Before-and-after change records
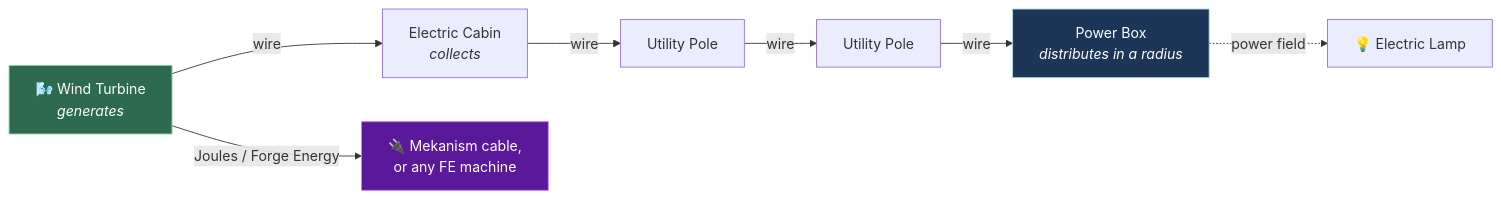
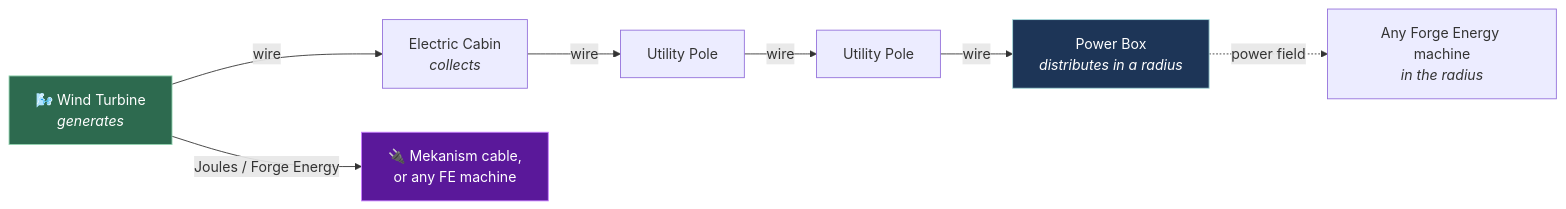
One commit to SimoneRecchia/electricity changed the diagram in README.md. Above: the diagram before and after it, drawn with Mermaid. The commit also changed other lines of this file and 138 other files, not shown here.

````diff
--- a/README.md
+++ b/README.md
@@ -36,12 +36,12 @@
 ```mermaid
 flowchart LR
     W["🌬️ Wind Turbine<br/><i>generates</i>"] -->|wire| C["Electric Cabin<br/><i>collects</i>"]
     C -->|wire| P1["Utility Pole"]
     P1 -->|wire| P2["Utility Pole"]
     P2 -->|wire| B["Power Box<br/><i>distributes in a radius</i>"]
-    B -.->|power field| L["💡 Electric Lamp"]
+    B -.->|power field| L["Any Forge Energy machine<br/><i>in the radius</i>"]
     W -->|Joules / Forge Energy| M["🔌 Mekanism cable,<br/>or any FE machine"]
     style W fill:#2d6a4f,stroke:#95d5b2,color:#fff
     style M fill:#5a189a,stroke:#c77dff,color:#fff
     style B fill:#1d3557,stroke:#a8dadc,color:#fff
 ```
````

--- TASK REQUIREMENTS ---
Each entry above must be duplicated precisely; none of the pictures may be included.

--- ANSWER SECTION ---
One commit to SimoneRecchia/electricity changed the diagram in README.md. Above: the diagram before and after it, drawn with Mermaid. The commit also changed other lines of this file and 138 other files, not shown here.

````diff
--- a/README.md
+++ b/README.md
@@ -36,12 +36,12 @@
 ```mermaid
 flowchart LR
     W["🌬️ Wind Turbine<br/><i>generates</i>"] -->|wire| C["Electric Cabin<br/><i>collects</i>"]
     C -->|wire| P1["Utility Pole"]
     P1 -->|wire| P2["Utility Pole"]
     P2 -->|wire| B["Power Box<br/><i>distributes in a radius</i>"]
-    B -.->|power field| L["💡 Electric Lamp"]
+    B -.->|power field| L["Any Forge Energy machine<br/><i>in the radius</i>"]
     W -->|Joules / Forge Energy| M["🔌 Mekanism cable,<br/>or any FE machine"]
     style W fill:#2d6a4f,stroke:#95d5b2,color:#fff
     style M fill:#5a189a,stroke:#c77dff,color:#fff
     style B fill:#1d3557,stroke:#a8dadc,color:#fff
 ```
````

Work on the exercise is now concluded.